BRIEF:
Nothing but the pictures should be left out when the entries below are duplicated.

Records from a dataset
■ ■ ■ ■ ■

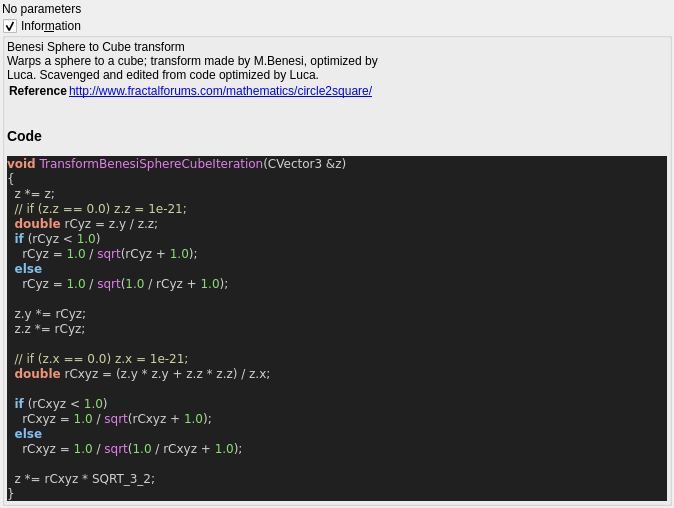
This is mandelbulber2/qt_data/fractal_transf_benesi_sphere_cube.ui in buddhi1980/mandelbulber2 as Qt 5 draws it before an edit. The edited form follows.
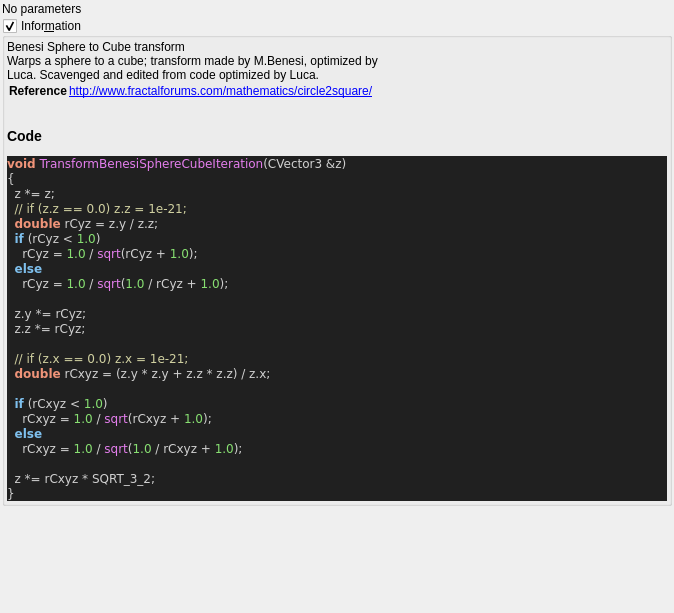
This is the edited form. Custom widgets are drawn as their Qt base class.

What changed in the file:
```diff
--- a/mandelbulber2/qt_data/fractal_transf_benesi_sphere_cube.ui
+++ b/mandelbulber2/qt_data/fractal_transf_benesi_sphere_cube.ui
@@ -7,7 +7,7 @@
     <x>0</x>
     <y>0</y>
     <width>674</width>
-    <height>413</height>
+    <height>613</height>
    </rect>
   </property>
   <property name="windowTitle">
```
Left out of the diff: 5 changed lines with no effect on the pictures.
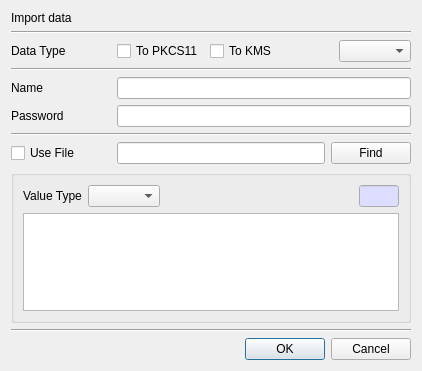
First picture: the form in CertMan/import_dlg.ui, repository jykim74/CertMan, before the edit.
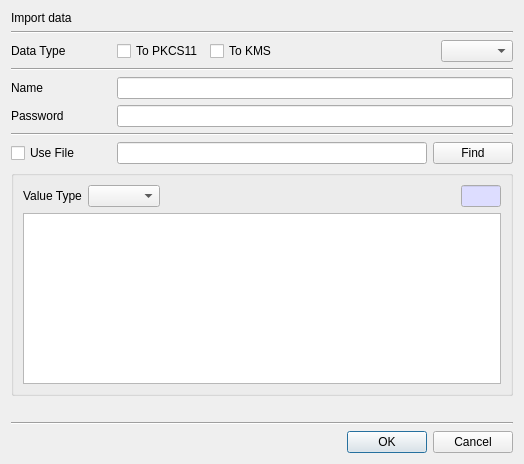
Second picture: the form after the edit.

```diff
--- a/CertMan/import_dlg.ui
+++ b/CertMan/import_dlg.ui
@@ -6,8 +6,8 @@
    <rect>
     <x>0</x>
     <y>0</y>
-    <width>418</width>
-    <height>371</height>
+    <width>524</width>
+    <height>464</height>
    </rect>
   </property>
   <property name="windowTitle">
@@ -181,10 +181,28 @@
    </item>
    <item>
     <widget class="QGroupBox" name="mValueGroup">
+     <property name="minimumSize">
+      <size>
+       <width>500</width>
+       <height>0</height>
+      </size>
+     </property>
      <property name="title">
       <string/>
      </property>
      <layout class="QVBoxLayout" name="verticalLayout_2">
+      <property name="leftMargin">
+       <number>9</number>
+      </property>
+      <property name="topMargin">
+       <number>9</number>
+      </property>
+      <property name="rightMargin">
+       <number>9</number>
+      </property>
+      <property name="bottomMargin">
+       <number>9</number>
+      </property>
       <item>
        <layout class="QGridLayout" name="gridLayout_6">
         <property name="topMargin">
```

■ ■ ■ ■ ■

TASK OUTPUT:
This is mandelbulber2/qt_data/fractal_transf_benesi_sphere_cube.ui in buddhi1980/mandelbulber2 as Qt 5 draws it before an edit. The edited form follows.
This is the edited form. Custom widgets are drawn as their Qt base class.

What changed in the file:
```diff
--- a/mandelbulber2/qt_data/fractal_transf_benesi_sphere_cube.ui
+++ b/mandelbulber2/qt_data/fractal_transf_benesi_sphere_cube.ui
@@ -7,7 +7,7 @@
     <x>0</x>
     <y>0</y>
     <width>674</width>
-    <height>413</height>
+    <height>613</height>
    </rect>
   </property>
   <property name="windowTitle">
```
Left out of the diff: 5 changed lines with no effect on the pictures.
First picture: the form in CertMan/import_dlg.ui, repository jykim74/CertMan, before the edit.
Second picture: the form after the edit.

```diff
--- a/CertMan/import_dlg.ui
+++ b/CertMan/import_dlg.ui
@@ -6,8 +6,8 @@
    <rect>
     <x>0</x>
     <y>0</y>
-    <width>418</width>
-    <height>371</height>
+    <width>524</width>
+    <height>464</height>
    </rect>
   </property>
   <property name="windowTitle">
@@ -181,10 +181,28 @@
    </item>
    <item>
     <widget class="QGroupBox" name="mValueGroup">
+     <property name="minimumSize">
+      <size>
+       <width>500</width>
+       <height>0</height>
+      </size>
+     </property>
      <property name="title">
       <string/>
      </property>
      <layout class="QVBoxLayout" name="verticalLayout_2">
+      <property name="leftMargin">
+       <number>9</number>
+      </property>
+      <property name="topMargin">
+       <number>9</number>
+      </property>
+      <property name="rightMargin">
+       <number>9</number>
+      </property>
+      <property name="bottomMargin">
+       <number>9</number>
+      </property>
       <item>
        <layout class="QGridLayout" name="gridLayout_6">
         <property name="topMargin">
```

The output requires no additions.